### ACTION ITEM:
Return all of the entries below, word for word. Omit each picture.

Items from a data source:
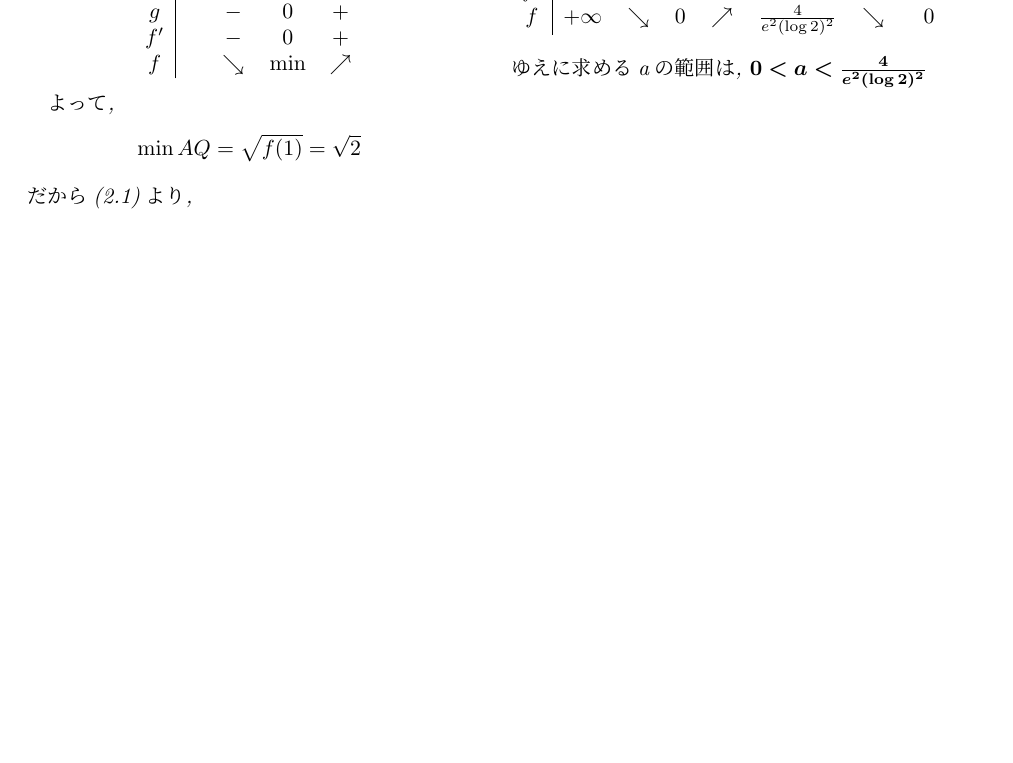
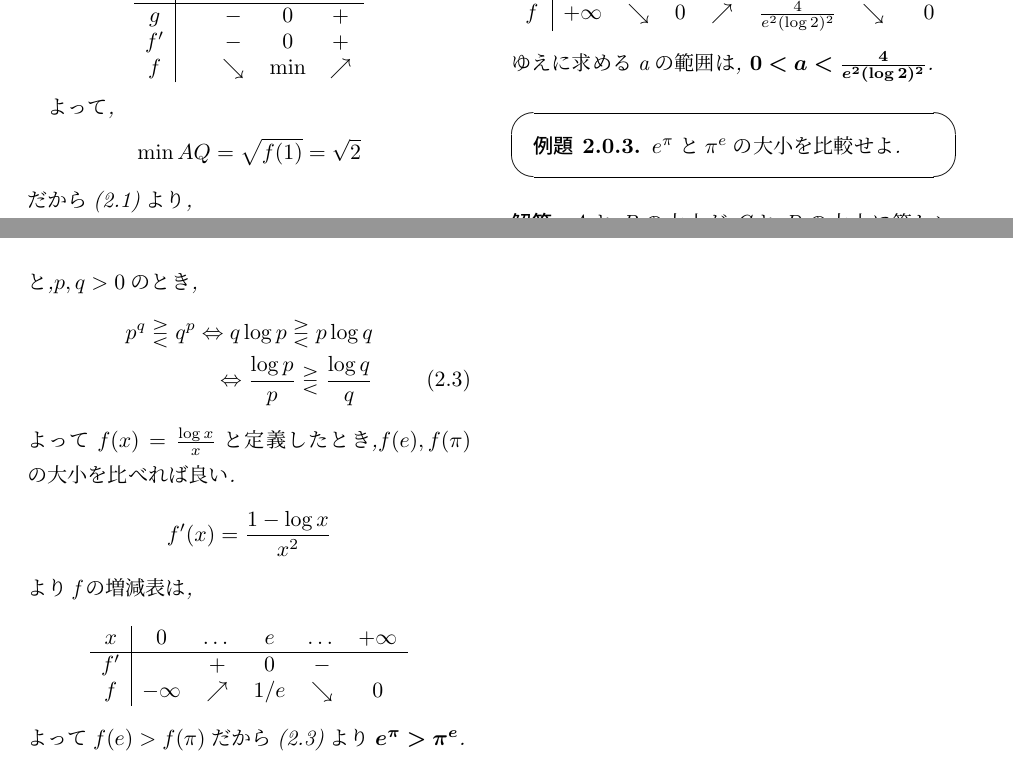
Before and after one commit to MasahiroOgawa/highschool_curriculum, a LaTeX book (math/math3/analysis.tex): part of page 5 of 5 before the commit and two parts of pages 5 and 6 of 6 after it, the two joined at a grey line, cut so that both start at the same text, the shorter picture padded with empty space. Compiled offline with upLaTeX and dvipdfmx.

Commit message:
math3: add p^q q^p comparison.

```diff
--- a/math/math3/analysis.tex
+++ b/math/math3/analysis.tex
@@ -1,4 +1,4 @@
-\documentclass[a4paper,11pt,twocolumn]{jsbook}
+\documentclass[a4paper,11pt,twocolumn,uplatex]{jsbook}
 \usepackage{amsthm} %theorem
 \usepackage{amsmath} %cases
 \usepackage{amssymb} %\becase
@@ -156,3 +158,27 @@
+\begin{screen}
+  \begin{example}
+    $e^\pi$と$\pi^e$の大小を比較せよ.
+  \end{example}
+\end{screen}
+\begin{solution}
+  AとBの大小がCとDの大小に等しいことを $A \gtreqless B \Leftrightarrow C \gtreqless D$と表すことにすると,$p,q>0$のとき,
+  \begin{eqnarray}
+    p^q \gtreqless q^p \Leftrightarrow q \log p \gtreqless p\log q \nonumber \\
+    \Leftrightarrow \frac{\log p}{p} \gtreqless \frac{\log q}{q} \label{eq:ppowerq}
+  \end{eqnarray}
+  よって$f(x)=\frac{\log x}{x}$と定義したとき,$f(e),f(\pi)$の大小を比べれば良い.
+  \begin{eqnarray*}
+    f'(x)=\frac{1-\log x}{x^2}
+  \end{eqnarray*}
+  よりfの増減表は,
+  \begin{eqnarray*}
+    \begin{array}[h]{c|ccccc}
+      x&0&\dots&e&\dots&+\infty\\ \hline
+      f'&&+&0&-&\\
+      f&-\infty&\nearrow&1/e&\searrow&0
+    \end{array}
+  \end{eqnarray*}
+  よって$f(e)>f(\pi)$だから(\ref{eq:ppowerq})より$\bm{e^\pi>\pi^e}$.
 \end{solution}
 
 \end{document}
```
Also changed, not shown: math/math3/analysis.tex (4 more changed lines), 1 other file.
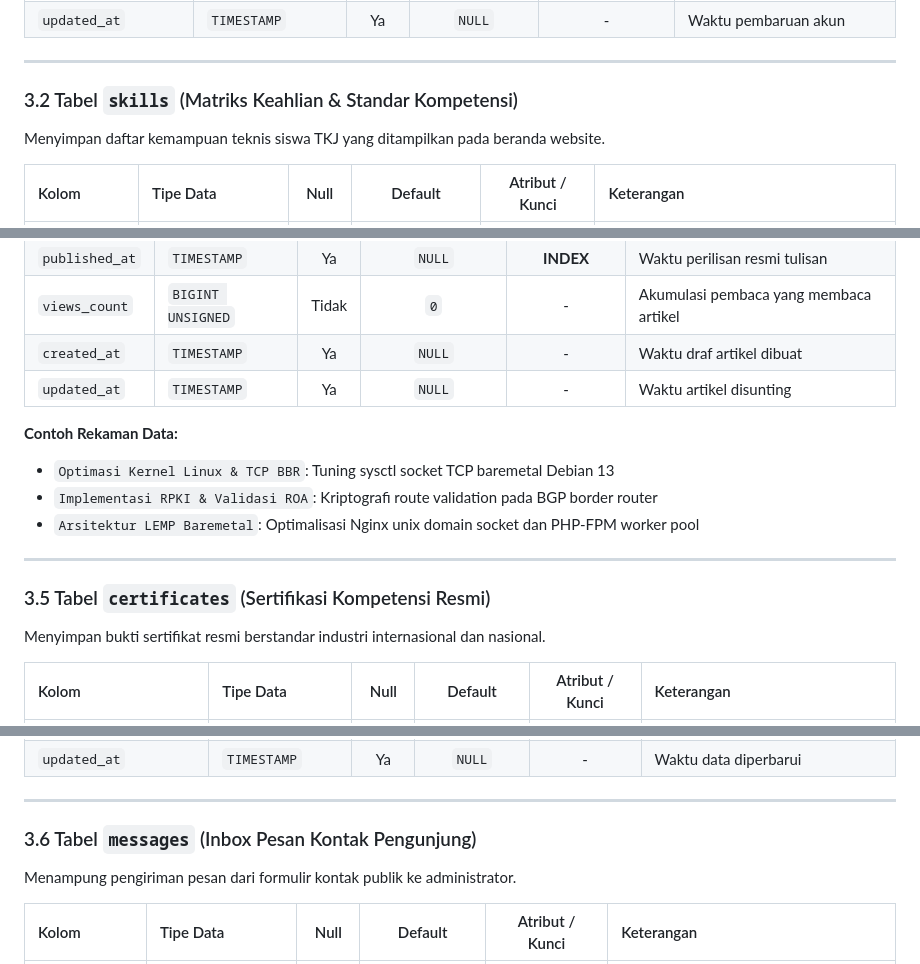
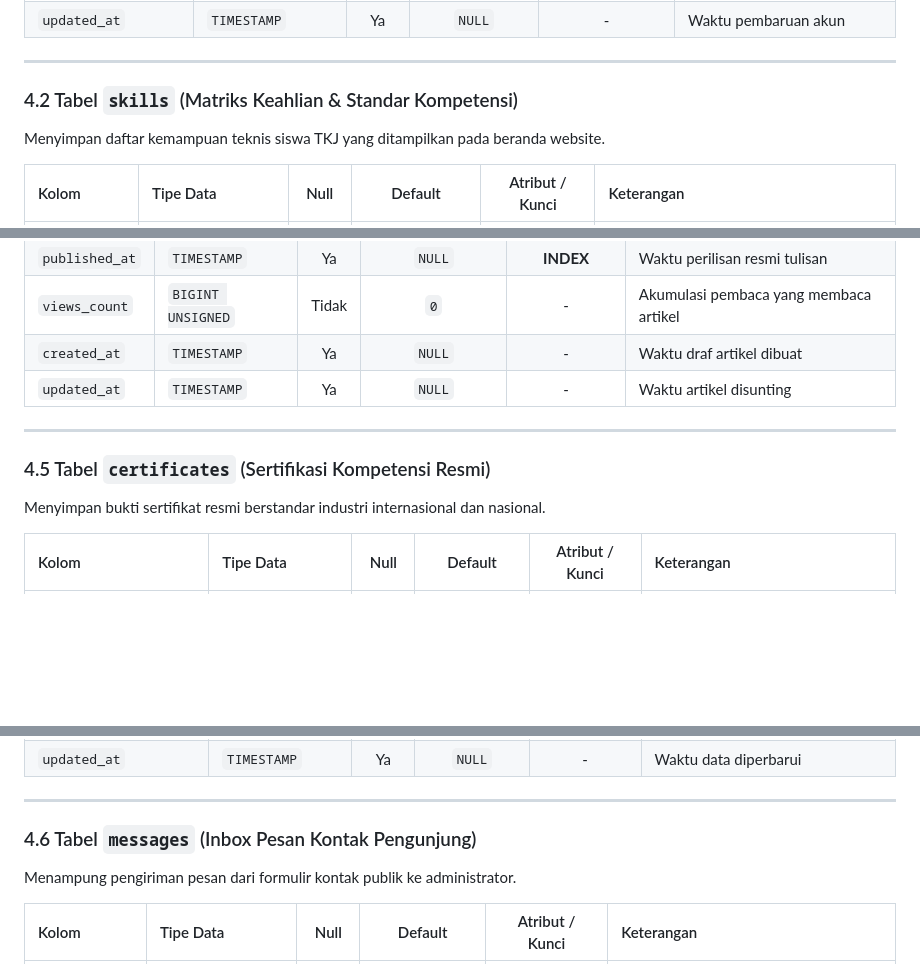
Before and after one commit to Great-YUDZZ/Project-Web-Server, a Markdown page: DATABASE_SCHEMA.md, 3 parts joined by grey strips. Rendered like a GitHub page; blank space fills up the shorter version.

```diff
--- a/DATABASE_SCHEMA.md
+++ b/DATABASE_SCHEMA.md
@@ -129,7 +159,7 @@ Menyimpan kredensial akun pengelola portofolio untuk mengakses panel admin.
 
 ---
 
-### 3.2 Tabel `skills` (Matriks Keahlian & Standar Kompetensi)
+### 4.2 Tabel `skills` (Matriks Keahlian & Standar Kompetensi)
 Menyimpan daftar kemampuan teknis siswa TKJ yang ditampilkan pada beranda website.
 
 | Kolom | Tipe Data | Null | Default | Atribut / Kunci | Keterangan |
@@ -192,14 +212,9 @@ Menyimpan tulisan teknis, RFC konfigurasi server Debian, dan artikel eksplorasi
 | `created_at` | `TIMESTAMP` | Ya | `NULL` | - | Waktu draf artikel dibuat |
 | `updated_at` | `TIMESTAMP` | Ya | `NULL` | - | Waktu artikel disunting |
 
-**Contoh Rekaman Data:**
-- `Optimasi Kernel Linux & TCP BBR`: Tuning sysctl socket TCP baremetal Debian 13
-- `Implementasi RPKI & Validasi ROA`: Kriptografi route validation pada BGP border router
-- `Arsitektur LEMP Baremetal`: Optimalisasi Nginx unix domain socket dan PHP-FPM worker pool
-
 ---
 
-### 3.5 Tabel `certificates` (Sertifikasi Kompetensi Resmi)
+### 4.5 Tabel `certificates` (Sertifikasi Kompetensi Resmi)
 Menyimpan bukti sertifikat resmi berstandar industri internasional dan nasional.
 
 | Kolom | Tipe Data | Null | Default | Atribut / Kunci | Keterangan |
@@ -221,7 +236,7 @@ Menyimpan bukti sertifikat resmi berstandar industri internasional dan nasional.
 
 ---
 
-### 3.6 Tabel `messages` (Inbox Pesan Kontak Pengunjung)
+### 4.6 Tabel `messages` (Inbox Pesan Kontak Pengunjung)
 Menampung pengiriman pesan dari formulir kontak publik ke administrator.
 
 | Kolom | Tipe Data | Null | Default | Atribut / Kunci | Keterangan |
```
Also changed, not shown: other parts of DATABASE_SCHEMA.md (+37 -26 lines).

### OUTPUT:
Before and after one commit to MasahiroOgawa/highschool_curriculum, a LaTeX book (math/math3/analysis.tex): part of page 5 of 5 before the commit and two parts of pages 5 and 6 of 6 after it, the two joined at a grey line, cut so that both start at the same text, the shorter picture padded with empty space. Compiled offline with upLaTeX and dvipdfmx.

Commit message:
math3: add p^q q^p comparison.

```diff
--- a/math/math3/analysis.tex
+++ b/math/math3/analysis.tex
@@ -1,4 +1,4 @@
-\documentclass[a4paper,11pt,twocolumn]{jsbook}
+\documentclass[a4paper,11pt,twocolumn,uplatex]{jsbook}
 \usepackage{amsthm} %theorem
 \usepackage{amsmath} %cases
 \usepackage{amssymb} %\becase
@@ -156,3 +158,27 @@
+\begin{screen}
+  \begin{example}
+    $e^\pi$と$\pi^e$の大小を比較せよ.
+  \end{example}
+\end{screen}
+\begin{solution}
+  AとBの大小がCとDの大小に等しいことを $A \gtreqless B \Leftrightarrow C \gtreqless D$と表すことにすると,$p,q>0$のとき,
+  \begin{eqnarray}
+    p^q \gtreqless q^p \Leftrightarrow q \log p \gtreqless p\log q \nonumber \\
+    \Leftrightarrow \frac{\log p}{p} \gtreqless \frac{\log q}{q} \label{eq:ppowerq}
+  \end{eqnarray}
+  よって$f(x)=\frac{\log x}{x}$と定義したとき,$f(e),f(\pi)$の大小を比べれば良い.
+  \begin{eqnarray*}
+    f'(x)=\frac{1-\log x}{x^2}
+  \end{eqnarray*}
+  よりfの増減表は,
+  \begin{eqnarray*}
+    \begin{array}[h]{c|ccccc}
+      x&0&\dots&e&\dots&+\infty\\ \hline
+      f'&&+&0&-&\\
+      f&-\infty&\nearrow&1/e&\searrow&0
+    \end{array}
+  \end{eqnarray*}
+  よって$f(e)>f(\pi)$だから(\ref{eq:ppowerq})より$\bm{e^\pi>\pi^e}$.
 \end{solution}
 
 \end{document}
```
Also changed, not shown: math/math3/analysis.tex (4 more changed lines), 1 other file.
Before and after one commit to Great-YUDZZ/Project-Web-Server, a Markdown page: DATABASE_SCHEMA.md, 3 parts joined by grey strips. Rendered like a GitHub page; blank space fills up the shorter version.

```diff
--- a/DATABASE_SCHEMA.md
+++ b/DATABASE_SCHEMA.md
@@ -129,7 +159,7 @@ Menyimpan kredensial akun pengelola portofolio untuk mengakses panel admin.
 
 ---
 
-### 3.2 Tabel `skills` (Matriks Keahlian & Standar Kompetensi)
+### 4.2 Tabel `skills` (Matriks Keahlian & Standar Kompetensi)
 Menyimpan daftar kemampuan teknis siswa TKJ yang ditampilkan pada beranda website.
 
 | Kolom | Tipe Data | Null | Default | Atribut / Kunci | Keterangan |
@@ -192,14 +212,9 @@ Menyimpan tulisan teknis, RFC konfigurasi server Debian, dan artikel eksplorasi
 | `created_at` | `TIMESTAMP` | Ya | `NULL` | - | Waktu draf artikel dibuat |
 | `updated_at` | `TIMESTAMP` | Ya | `NULL` | - | Waktu artikel disunting |
 
-**Contoh Rekaman Data:**
-- `Optimasi Kernel Linux & TCP BBR`: Tuning sysctl socket TCP baremetal Debian 13
-- `Implementasi RPKI & Validasi ROA`: Kriptografi route validation pada BGP border router
-- `Arsitektur LEMP Baremetal`: Optimalisasi Nginx unix domain socket dan PHP-FPM worker pool
-
 ---
 
-### 3.5 Tabel `certificates` (Sertifikasi Kompetensi Resmi)
+### 4.5 Tabel `certificates` (Sertifikasi Kompetensi Resmi)
 Menyimpan bukti sertifikat resmi berstandar industri internasional dan nasional.
 
 | Kolom | Tipe Data | Null | Default | Atribut / Kunci | Keterangan |
@@ -221,7 +236,7 @@ Menyimpan bukti sertifikat resmi berstandar industri internasional dan nasional.
 
 ---
 
-### 3.6 Tabel `messages` (Inbox Pesan Kontak Pengunjung)
+### 4.6 Tabel `messages` (Inbox Pesan Kontak Pengunjung)
 Menampung pengiriman pesan dari formulir kontak publik ke administrator.
 
 | Kolom | Tipe Data | Null | Default | Atribut / Kunci | Keterangan |
```
Also changed, not shown: other parts of DATABASE_SCHEMA.md (+37 -26 lines).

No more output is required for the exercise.